Sure, SharePoint 2013 is almost here (and already here for some of you), but lots of companies are just now getting up to speed with SharePoint 2010 – and getting their first exposure to the Term Store Management Tool, the tool for creating and managing taxonomies within SharePoint.
This is the first of two posts addressing common, and important, questions concerning the development and implementation of a taxonomy in SharePoint (and yes, many of these will apply to SP 2013 as well).
Q: What value does a taxonomy bring to a SharePoint 2010 implementation?
A: It allows for better management of information and provides users an easier and more efficient way to find information in one or more Site Collections.
Q: Is the SharePoint 2010 Term Store Management tool open to every user?
A: No, access to the Term Store is set up by a SharePoint administrator and should be limited to those people who will be working on the taxonomies.
Q: Who should lead a taxonomy project within a company?
A: Most taxonomy projects can be led by someone like an information manager or corporate librarian, in conjunction with a representative from the IT department.
Q: Is performing a content audit a good idea before starting to build a new taxonomy?
A: It can be, especially if it reveals types of content or key phrases in how users have organized content in a file plan or folder structure.

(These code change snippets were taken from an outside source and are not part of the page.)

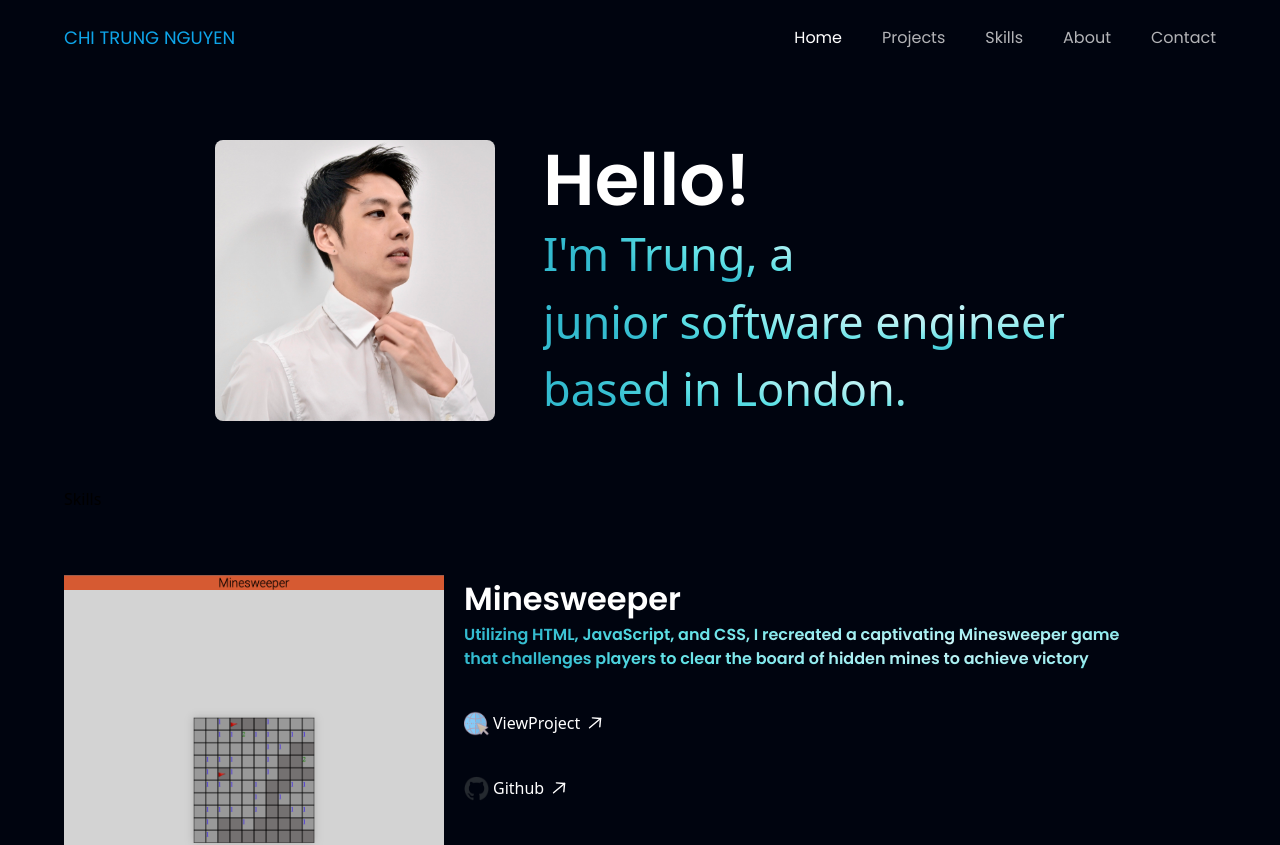
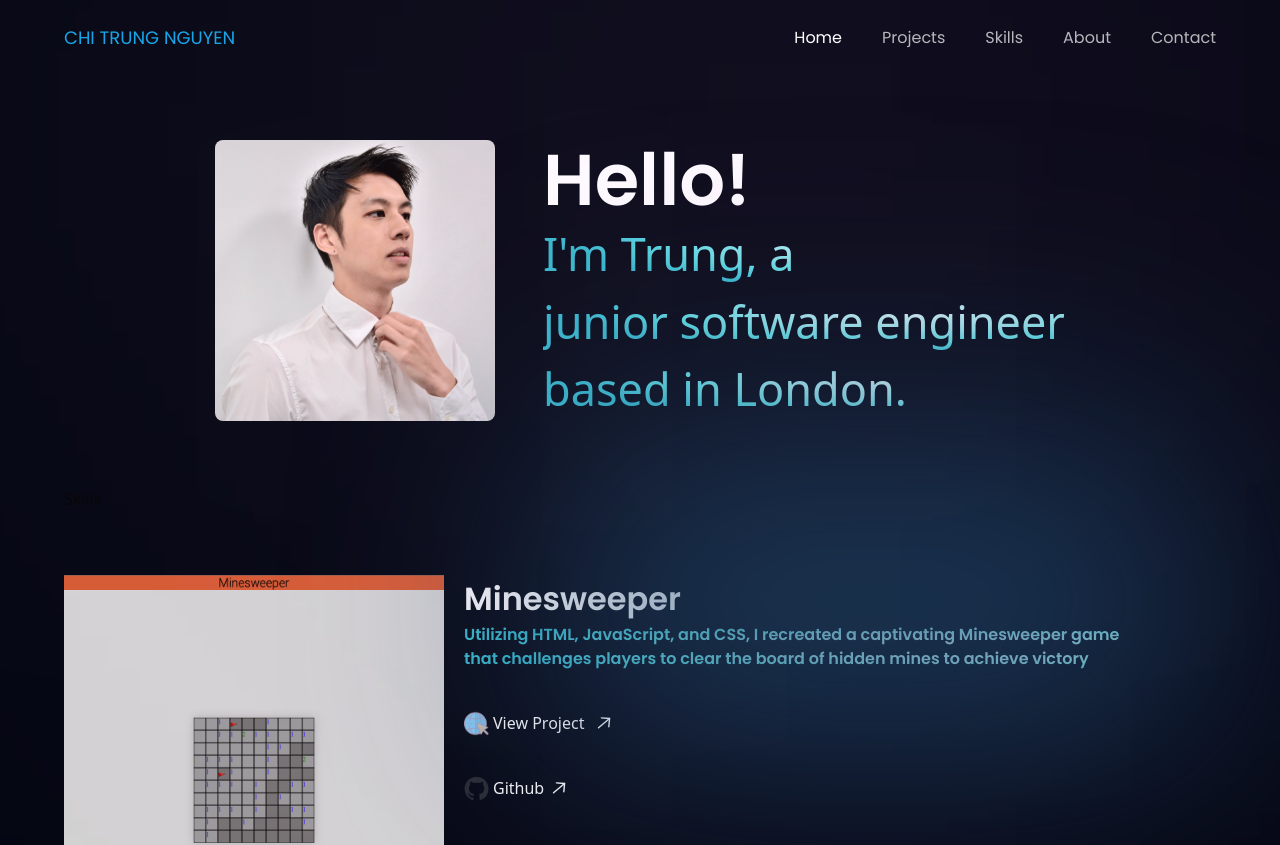
Before and after one commit to Puzzles65/portfolio_vite, a React (Vite) app: page / in a window 1280 px wide. Shown: the top 845 px of the page. Built offline with nearby package versions, Linux system fonts and the light colour scheme.

Commit message:
gradient added to homepage with navbar working

```diff
--- a/src/components/Home.jsx
+++ b/src/components/Home.jsx
@@ -17,9 +17,9 @@ function Home() {
       <div className={`xl:px-0 px-6`}>
         <h1 className="flex-1 font-poppins font-semibold ss:text-[72px] text-[52px] text-white ss:leading-[80px] leading-[75px]">
           Hello! <br className="sm:block hidden" /> {/* gradient start */}
-          {/* <div className="absolute z-[0] w-[40%] h-[35%] top-0 pink__gradient" />
+          <div className="absolute z-[0] w-[40%] h-[35%] top-0 pink__gradient" />
           <div className="absolute z-[1] w-[10%] h-[80%] rounded-full white__gradient bottom-40" />
-          <div className="absolute z-[0] w-[50%] h-[50%] right-20 bottom-20 blue__gradient" /> */}
+          <div className="absolute z-[0] w-[50%] h-[50%] right-20 bottom-20 blue__gradient" />
           {/* gradient end */}
         </h1>
         <h2 className="text-gradient ss:text-[45px] text-[30px]">
--- a/src/components/Navbar.jsx
+++ b/src/components/Navbar.jsx
@@ -12,7 +12,7 @@ const Navbar = () => {
       {/* <img src={logo} alt="hoobank" className="w-[124px] h-[32px]" /> */}
       <h1 className="text-sky-500 font-poppins text-lg">CHI TRUNG NGUYEN</h1>
 
-      <ul className="list-none sm:flex hidden justify-end items-center flex-1">
+      <ul className="list-none sm:flex hidden justify-end items-center flex-1 z-10">
         {navLinks.map((nav, index) => (
           <li
             key={nav.id}
--- a/src/components/ProjectsContainer.jsx
+++ b/src/components/ProjectsContainer.jsx
@@ -42,7 +42,7 @@ function ProjectsContainer({
               src={internet}
               alt="internet"
             />
-            <span className="mx-1">ViewProject</span>
+            <span className="mx-1 min-w-24 ">View Project</span>
             <img className="max-w-full w-[25px]"  src={arrow} alt="arrow" />
           </a>
           <a
```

This can provide keywords and phrases that can be built into the taxonomies.
Q: What value does creating a taxonomy roadmap provide?

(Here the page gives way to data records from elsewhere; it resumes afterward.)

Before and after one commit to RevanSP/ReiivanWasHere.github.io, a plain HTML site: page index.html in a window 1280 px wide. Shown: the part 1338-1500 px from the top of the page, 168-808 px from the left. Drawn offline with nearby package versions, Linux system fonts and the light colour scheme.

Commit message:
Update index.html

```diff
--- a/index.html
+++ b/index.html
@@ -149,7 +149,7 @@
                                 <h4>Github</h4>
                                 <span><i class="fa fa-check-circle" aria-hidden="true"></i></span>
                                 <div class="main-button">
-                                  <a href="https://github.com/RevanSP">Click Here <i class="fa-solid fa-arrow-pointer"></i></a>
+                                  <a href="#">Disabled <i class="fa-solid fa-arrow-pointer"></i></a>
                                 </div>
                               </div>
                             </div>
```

A: It gives stakeholders and project sponsors the ability to understand the value and timeline of implementing taxonomies in SharePoint 2010, and it can be used to promote taxonomy capabilities to users.
Q: What are two main reasons for creating and implementing taxonomies in SharePoint 2010?
A: Tagging content items with terms from the Term Store can make them easier to find in search, and Content Types can use terms from the Term Store to make them more relevant for creating new content.
Q: Is it a good idea to use existing taxonomies from industry standards organizations or third-party vendors?
A: This depends on the industry, but in many cases the cost of acquiring an existing taxonomy from an industry group or a vendor can save a lot of time doing the research and creating the initial taxonomy from scratch.